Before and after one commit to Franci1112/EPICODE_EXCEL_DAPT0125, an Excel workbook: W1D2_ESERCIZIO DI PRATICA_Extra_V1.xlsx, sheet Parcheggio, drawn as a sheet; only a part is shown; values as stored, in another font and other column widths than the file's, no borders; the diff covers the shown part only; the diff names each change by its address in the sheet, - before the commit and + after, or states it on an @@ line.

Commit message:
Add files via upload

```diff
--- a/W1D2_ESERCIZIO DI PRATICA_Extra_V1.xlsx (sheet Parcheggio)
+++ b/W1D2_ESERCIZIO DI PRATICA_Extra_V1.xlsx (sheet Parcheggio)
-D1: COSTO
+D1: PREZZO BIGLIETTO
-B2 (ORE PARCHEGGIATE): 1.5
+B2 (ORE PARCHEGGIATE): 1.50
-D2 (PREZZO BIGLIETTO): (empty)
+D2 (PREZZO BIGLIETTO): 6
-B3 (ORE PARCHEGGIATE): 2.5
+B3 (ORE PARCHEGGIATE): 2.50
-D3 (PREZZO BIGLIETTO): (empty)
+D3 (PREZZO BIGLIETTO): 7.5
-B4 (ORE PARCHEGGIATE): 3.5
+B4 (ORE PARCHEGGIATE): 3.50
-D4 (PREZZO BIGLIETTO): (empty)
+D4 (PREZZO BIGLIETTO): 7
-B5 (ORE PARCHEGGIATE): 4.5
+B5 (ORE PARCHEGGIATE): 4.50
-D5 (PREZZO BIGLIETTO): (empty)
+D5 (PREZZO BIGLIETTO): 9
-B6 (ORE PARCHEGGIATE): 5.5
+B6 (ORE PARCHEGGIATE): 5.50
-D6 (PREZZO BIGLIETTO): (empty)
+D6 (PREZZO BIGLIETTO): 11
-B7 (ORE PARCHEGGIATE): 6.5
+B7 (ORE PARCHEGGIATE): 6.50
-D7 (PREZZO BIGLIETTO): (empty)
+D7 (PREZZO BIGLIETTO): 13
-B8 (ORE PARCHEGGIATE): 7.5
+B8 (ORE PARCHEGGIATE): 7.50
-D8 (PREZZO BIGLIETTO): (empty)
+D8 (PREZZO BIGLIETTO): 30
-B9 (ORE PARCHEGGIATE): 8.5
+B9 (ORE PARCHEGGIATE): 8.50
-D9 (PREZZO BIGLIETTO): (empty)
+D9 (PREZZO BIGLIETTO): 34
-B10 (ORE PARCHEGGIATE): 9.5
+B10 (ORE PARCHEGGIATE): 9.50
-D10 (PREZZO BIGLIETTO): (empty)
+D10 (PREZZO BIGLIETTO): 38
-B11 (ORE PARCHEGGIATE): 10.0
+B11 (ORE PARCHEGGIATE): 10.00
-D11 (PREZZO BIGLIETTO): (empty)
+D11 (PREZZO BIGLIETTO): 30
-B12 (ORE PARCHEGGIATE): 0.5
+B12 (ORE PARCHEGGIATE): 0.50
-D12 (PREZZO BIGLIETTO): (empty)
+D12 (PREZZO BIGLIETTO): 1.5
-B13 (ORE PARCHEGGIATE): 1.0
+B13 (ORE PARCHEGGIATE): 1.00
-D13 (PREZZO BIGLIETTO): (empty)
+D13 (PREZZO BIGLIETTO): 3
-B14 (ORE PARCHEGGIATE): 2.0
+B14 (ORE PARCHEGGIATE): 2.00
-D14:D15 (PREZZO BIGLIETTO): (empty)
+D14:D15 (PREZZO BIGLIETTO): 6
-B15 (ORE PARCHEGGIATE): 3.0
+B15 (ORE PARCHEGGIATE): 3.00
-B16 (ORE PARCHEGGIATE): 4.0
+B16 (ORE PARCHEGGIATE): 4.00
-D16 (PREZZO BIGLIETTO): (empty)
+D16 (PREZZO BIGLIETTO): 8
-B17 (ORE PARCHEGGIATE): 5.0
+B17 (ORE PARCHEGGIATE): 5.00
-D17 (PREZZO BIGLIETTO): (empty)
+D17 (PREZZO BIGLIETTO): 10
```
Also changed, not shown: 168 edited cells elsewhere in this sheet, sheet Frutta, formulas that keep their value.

» WHAT THE TASK ASKS: Would you please write the entries out again in full, exactly as given?

» EXERCISE RESULT:
Before and after one commit to Franci1112/EPICODE_EXCEL_DAPT0125, an Excel workbook: W1D2_ESERCIZIO DI PRATICA_Extra_V1.xlsx, sheet Parcheggio, drawn as a sheet; only a part is shown; values as stored, in another font and other column widths than the file's, no borders; the diff covers the shown part only; the diff names each change by its address in the sheet, - before the commit and + after, or states it on an @@ line.

Commit message:
Add files via upload

```diff
--- a/W1D2_ESERCIZIO DI PRATICA_Extra_V1.xlsx (sheet Parcheggio)
+++ b/W1D2_ESERCIZIO DI PRATICA_Extra_V1.xlsx (sheet Parcheggio)
-D1: COSTO
+D1: PREZZO BIGLIETTO
-B2 (ORE PARCHEGGIATE): 1.5
+B2 (ORE PARCHEGGIATE): 1.50
-D2 (PREZZO BIGLIETTO): (empty)
+D2 (PREZZO BIGLIETTO): 6
-B3 (ORE PARCHEGGIATE): 2.5
+B3 (ORE PARCHEGGIATE): 2.50
-D3 (PREZZO BIGLIETTO): (empty)
+D3 (PREZZO BIGLIETTO): 7.5
-B4 (ORE PARCHEGGIATE): 3.5
+B4 (ORE PARCHEGGIATE): 3.50
-D4 (PREZZO BIGLIETTO): (empty)
+D4 (PREZZO BIGLIETTO): 7
-B5 (ORE PARCHEGGIATE): 4.5
+B5 (ORE PARCHEGGIATE): 4.50
-D5 (PREZZO BIGLIETTO): (empty)
+D5 (PREZZO BIGLIETTO): 9
-B6 (ORE PARCHEGGIATE): 5.5
+B6 (ORE PARCHEGGIATE): 5.50
-D6 (PREZZO BIGLIETTO): (empty)
+D6 (PREZZO BIGLIETTO): 11
-B7 (ORE PARCHEGGIATE): 6.5
+B7 (ORE PARCHEGGIATE): 6.50
-D7 (PREZZO BIGLIETTO): (empty)
+D7 (PREZZO BIGLIETTO): 13
-B8 (ORE PARCHEGGIATE): 7.5
+B8 (ORE PARCHEGGIATE): 7.50
-D8 (PREZZO BIGLIETTO): (empty)
+D8 (PREZZO BIGLIETTO): 30
-B9 (ORE PARCHEGGIATE): 8.5
+B9 (ORE PARCHEGGIATE): 8.50
-D9 (PREZZO BIGLIETTO): (empty)
+D9 (PREZZO BIGLIETTO): 34
-B10 (ORE PARCHEGGIATE): 9.5
+B10 (ORE PARCHEGGIATE): 9.50
-D10 (PREZZO BIGLIETTO): (empty)
+D10 (PREZZO BIGLIETTO): 38
-B11 (ORE PARCHEGGIATE): 10.0
+B11 (ORE PARCHEGGIATE): 10.00
-D11 (PREZZO BIGLIETTO): (empty)
+D11 (PREZZO BIGLIETTO): 30
-B12 (ORE PARCHEGGIATE): 0.5
+B12 (ORE PARCHEGGIATE): 0.50
-D12 (PREZZO BIGLIETTO): (empty)
+D12 (PREZZO BIGLIETTO): 1.5
-B13 (ORE PARCHEGGIATE): 1.0
+B13 (ORE PARCHEGGIATE): 1.00
-D13 (PREZZO BIGLIETTO): (empty)
+D13 (PREZZO BIGLIETTO): 3
-B14 (ORE PARCHEGGIATE): 2.0
+B14 (ORE PARCHEGGIATE): 2.00
-D14:D15 (PREZZO BIGLIETTO): (empty)
+D14:D15 (PREZZO BIGLIETTO): 6
-B15 (ORE PARCHEGGIATE): 3.0
+B15 (ORE PARCHEGGIATE): 3.00
-B16 (ORE PARCHEGGIATE): 4.0
+B16 (ORE PARCHEGGIATE): 4.00
-D16 (PREZZO BIGLIETTO): (empty)
+D16 (PREZZO BIGLIETTO): 8
-B17 (ORE PARCHEGGIATE): 5.0
+B17 (ORE PARCHEGGIATE): 5.00
-D17 (PREZZO BIGLIETTO): (empty)
+D17 (PREZZO BIGLIETTO): 10
```
Also changed, not shown: 168 edited cells elsewhere in this sheet, sheet Frutta, formulas that keep their value.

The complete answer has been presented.